*Records supplied*.
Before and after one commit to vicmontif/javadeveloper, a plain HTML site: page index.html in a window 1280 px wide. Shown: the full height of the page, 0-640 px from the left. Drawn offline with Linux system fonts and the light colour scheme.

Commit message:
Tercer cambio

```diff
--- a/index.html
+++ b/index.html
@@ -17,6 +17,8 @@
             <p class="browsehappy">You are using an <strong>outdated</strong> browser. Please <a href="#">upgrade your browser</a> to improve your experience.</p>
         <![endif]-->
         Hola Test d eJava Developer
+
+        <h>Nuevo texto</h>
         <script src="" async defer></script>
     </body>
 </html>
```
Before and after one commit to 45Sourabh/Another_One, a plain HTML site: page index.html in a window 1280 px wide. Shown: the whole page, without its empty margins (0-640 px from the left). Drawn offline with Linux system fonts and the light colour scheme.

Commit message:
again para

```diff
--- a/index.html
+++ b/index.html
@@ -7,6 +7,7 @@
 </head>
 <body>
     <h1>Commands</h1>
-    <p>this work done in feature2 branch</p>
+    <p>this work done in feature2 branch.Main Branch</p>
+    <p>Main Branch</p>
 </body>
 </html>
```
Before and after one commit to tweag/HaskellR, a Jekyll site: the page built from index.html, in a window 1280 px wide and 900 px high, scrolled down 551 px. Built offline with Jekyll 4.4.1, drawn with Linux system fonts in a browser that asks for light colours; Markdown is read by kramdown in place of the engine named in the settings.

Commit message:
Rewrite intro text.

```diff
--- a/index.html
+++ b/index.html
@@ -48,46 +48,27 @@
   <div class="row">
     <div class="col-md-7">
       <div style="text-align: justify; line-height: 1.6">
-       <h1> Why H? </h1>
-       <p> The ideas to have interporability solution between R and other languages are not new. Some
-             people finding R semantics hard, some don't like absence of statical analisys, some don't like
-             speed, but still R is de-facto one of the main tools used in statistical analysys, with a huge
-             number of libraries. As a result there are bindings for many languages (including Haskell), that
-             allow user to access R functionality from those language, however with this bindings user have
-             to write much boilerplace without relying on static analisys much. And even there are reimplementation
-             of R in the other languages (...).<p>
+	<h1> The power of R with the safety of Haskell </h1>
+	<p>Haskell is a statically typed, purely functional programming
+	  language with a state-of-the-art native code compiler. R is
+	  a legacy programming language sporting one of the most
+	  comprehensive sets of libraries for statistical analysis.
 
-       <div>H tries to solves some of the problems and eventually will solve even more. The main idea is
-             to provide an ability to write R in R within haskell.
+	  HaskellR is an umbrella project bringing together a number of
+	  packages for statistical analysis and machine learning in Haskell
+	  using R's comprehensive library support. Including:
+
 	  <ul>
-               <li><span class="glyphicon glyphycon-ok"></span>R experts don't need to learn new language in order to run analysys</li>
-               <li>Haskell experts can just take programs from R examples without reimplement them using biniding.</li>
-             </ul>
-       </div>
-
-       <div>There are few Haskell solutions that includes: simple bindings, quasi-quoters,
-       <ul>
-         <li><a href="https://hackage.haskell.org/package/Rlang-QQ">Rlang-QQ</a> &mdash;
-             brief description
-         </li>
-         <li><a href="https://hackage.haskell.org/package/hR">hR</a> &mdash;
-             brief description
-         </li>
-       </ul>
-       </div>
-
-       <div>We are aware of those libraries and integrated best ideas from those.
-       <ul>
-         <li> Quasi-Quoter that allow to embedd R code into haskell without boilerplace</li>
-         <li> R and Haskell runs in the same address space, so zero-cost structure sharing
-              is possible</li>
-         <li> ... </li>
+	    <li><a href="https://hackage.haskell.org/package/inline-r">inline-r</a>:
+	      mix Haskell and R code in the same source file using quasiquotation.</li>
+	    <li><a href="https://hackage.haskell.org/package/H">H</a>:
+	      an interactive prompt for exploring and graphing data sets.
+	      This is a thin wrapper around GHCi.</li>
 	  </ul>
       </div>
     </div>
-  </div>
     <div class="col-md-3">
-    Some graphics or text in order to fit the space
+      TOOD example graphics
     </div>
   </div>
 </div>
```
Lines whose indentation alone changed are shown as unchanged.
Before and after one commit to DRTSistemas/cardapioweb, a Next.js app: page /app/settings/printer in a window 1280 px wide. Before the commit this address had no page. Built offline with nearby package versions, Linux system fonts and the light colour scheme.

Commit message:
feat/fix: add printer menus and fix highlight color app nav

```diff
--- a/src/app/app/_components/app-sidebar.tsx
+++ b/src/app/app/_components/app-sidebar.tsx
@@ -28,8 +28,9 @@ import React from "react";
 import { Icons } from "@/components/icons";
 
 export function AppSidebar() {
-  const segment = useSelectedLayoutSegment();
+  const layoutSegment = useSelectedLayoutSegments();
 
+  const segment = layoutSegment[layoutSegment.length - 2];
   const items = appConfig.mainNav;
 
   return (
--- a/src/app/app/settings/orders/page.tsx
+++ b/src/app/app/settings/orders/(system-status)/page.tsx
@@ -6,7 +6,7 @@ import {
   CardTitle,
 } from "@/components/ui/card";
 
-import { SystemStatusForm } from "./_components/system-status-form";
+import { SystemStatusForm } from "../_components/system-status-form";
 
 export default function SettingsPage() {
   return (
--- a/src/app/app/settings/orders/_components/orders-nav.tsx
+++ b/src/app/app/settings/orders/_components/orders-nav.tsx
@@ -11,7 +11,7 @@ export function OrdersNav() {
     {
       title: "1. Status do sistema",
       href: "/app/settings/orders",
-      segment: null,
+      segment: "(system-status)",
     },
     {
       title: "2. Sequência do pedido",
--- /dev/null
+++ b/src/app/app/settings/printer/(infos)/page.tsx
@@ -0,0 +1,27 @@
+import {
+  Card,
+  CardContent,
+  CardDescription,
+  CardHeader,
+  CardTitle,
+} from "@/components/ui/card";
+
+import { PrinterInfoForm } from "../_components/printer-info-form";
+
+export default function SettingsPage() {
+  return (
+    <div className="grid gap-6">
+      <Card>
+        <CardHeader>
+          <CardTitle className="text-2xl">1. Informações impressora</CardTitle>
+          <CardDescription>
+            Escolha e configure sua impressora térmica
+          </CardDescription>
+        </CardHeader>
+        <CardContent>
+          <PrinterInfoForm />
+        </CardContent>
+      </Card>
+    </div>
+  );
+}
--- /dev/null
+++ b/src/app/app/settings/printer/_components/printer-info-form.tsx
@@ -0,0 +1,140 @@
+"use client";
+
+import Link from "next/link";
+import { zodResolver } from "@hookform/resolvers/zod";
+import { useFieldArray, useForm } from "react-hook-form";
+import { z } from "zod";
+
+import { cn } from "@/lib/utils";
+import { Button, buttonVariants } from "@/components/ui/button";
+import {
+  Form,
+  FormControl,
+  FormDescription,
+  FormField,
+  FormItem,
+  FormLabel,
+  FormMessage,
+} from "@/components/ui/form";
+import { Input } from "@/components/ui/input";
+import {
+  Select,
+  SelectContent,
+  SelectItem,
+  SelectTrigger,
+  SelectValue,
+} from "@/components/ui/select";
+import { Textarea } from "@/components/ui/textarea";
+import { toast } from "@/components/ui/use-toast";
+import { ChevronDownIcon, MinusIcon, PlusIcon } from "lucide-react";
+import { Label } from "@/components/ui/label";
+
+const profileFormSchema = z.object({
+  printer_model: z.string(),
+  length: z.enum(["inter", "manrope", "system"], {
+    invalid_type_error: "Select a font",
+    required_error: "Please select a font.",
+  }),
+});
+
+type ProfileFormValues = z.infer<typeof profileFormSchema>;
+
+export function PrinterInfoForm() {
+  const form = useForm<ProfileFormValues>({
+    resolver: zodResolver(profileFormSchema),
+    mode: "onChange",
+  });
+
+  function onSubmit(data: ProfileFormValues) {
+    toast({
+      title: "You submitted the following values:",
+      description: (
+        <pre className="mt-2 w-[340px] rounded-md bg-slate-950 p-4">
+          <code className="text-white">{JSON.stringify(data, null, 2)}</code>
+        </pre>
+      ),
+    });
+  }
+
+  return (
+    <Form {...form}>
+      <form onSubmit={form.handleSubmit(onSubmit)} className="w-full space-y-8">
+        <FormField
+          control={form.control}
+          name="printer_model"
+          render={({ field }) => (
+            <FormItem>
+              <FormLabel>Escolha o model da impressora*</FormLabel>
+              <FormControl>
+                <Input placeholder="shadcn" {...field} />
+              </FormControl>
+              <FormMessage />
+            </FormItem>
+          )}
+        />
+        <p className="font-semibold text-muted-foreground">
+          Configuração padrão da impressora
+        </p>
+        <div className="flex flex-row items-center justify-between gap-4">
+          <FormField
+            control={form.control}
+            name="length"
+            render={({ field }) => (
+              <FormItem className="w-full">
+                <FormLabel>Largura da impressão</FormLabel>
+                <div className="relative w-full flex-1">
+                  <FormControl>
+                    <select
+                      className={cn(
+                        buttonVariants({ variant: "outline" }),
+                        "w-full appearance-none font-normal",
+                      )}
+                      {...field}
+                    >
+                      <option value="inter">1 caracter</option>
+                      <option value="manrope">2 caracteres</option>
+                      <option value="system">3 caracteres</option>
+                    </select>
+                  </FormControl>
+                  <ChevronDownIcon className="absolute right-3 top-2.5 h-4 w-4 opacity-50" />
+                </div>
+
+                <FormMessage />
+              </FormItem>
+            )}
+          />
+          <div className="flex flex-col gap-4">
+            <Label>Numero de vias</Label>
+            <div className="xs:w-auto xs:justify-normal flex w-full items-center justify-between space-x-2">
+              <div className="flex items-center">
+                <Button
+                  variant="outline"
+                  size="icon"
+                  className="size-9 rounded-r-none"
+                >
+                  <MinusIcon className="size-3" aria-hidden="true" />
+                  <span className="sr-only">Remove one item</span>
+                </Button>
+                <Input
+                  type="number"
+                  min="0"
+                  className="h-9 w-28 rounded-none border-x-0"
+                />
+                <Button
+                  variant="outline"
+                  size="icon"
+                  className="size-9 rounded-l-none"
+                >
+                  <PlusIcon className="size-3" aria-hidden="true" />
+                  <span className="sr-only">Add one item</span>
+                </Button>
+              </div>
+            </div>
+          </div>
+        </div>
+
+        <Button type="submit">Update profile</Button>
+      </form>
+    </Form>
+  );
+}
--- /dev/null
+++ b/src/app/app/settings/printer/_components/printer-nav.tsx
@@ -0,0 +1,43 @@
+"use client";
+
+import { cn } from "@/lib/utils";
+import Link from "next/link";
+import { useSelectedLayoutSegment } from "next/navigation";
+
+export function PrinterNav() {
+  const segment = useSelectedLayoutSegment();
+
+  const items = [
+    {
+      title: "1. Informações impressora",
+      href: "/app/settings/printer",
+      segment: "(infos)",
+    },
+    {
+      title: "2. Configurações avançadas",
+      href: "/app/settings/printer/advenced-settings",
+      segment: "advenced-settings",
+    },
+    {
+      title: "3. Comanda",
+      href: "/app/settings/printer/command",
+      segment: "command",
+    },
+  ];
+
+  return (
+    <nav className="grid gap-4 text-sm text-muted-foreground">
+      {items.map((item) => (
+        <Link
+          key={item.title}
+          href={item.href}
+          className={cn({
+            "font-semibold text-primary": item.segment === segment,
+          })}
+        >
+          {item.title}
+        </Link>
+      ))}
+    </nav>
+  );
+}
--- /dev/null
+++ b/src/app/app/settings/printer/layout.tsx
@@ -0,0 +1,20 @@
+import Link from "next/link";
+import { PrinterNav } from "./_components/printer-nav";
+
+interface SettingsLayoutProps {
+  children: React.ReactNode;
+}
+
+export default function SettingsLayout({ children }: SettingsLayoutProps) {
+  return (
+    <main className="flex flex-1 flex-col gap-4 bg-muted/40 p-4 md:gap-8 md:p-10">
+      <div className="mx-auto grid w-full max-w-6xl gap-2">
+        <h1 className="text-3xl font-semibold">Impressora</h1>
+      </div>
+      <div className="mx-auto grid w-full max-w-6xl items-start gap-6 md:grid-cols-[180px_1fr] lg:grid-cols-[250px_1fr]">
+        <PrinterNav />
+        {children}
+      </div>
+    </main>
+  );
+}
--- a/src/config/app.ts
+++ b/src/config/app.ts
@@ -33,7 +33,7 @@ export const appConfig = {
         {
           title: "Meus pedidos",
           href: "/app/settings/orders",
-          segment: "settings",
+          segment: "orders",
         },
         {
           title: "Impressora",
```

*The task*. Count the lines in the data where "items" occurs. Report the number only.

*Exercise result*. 7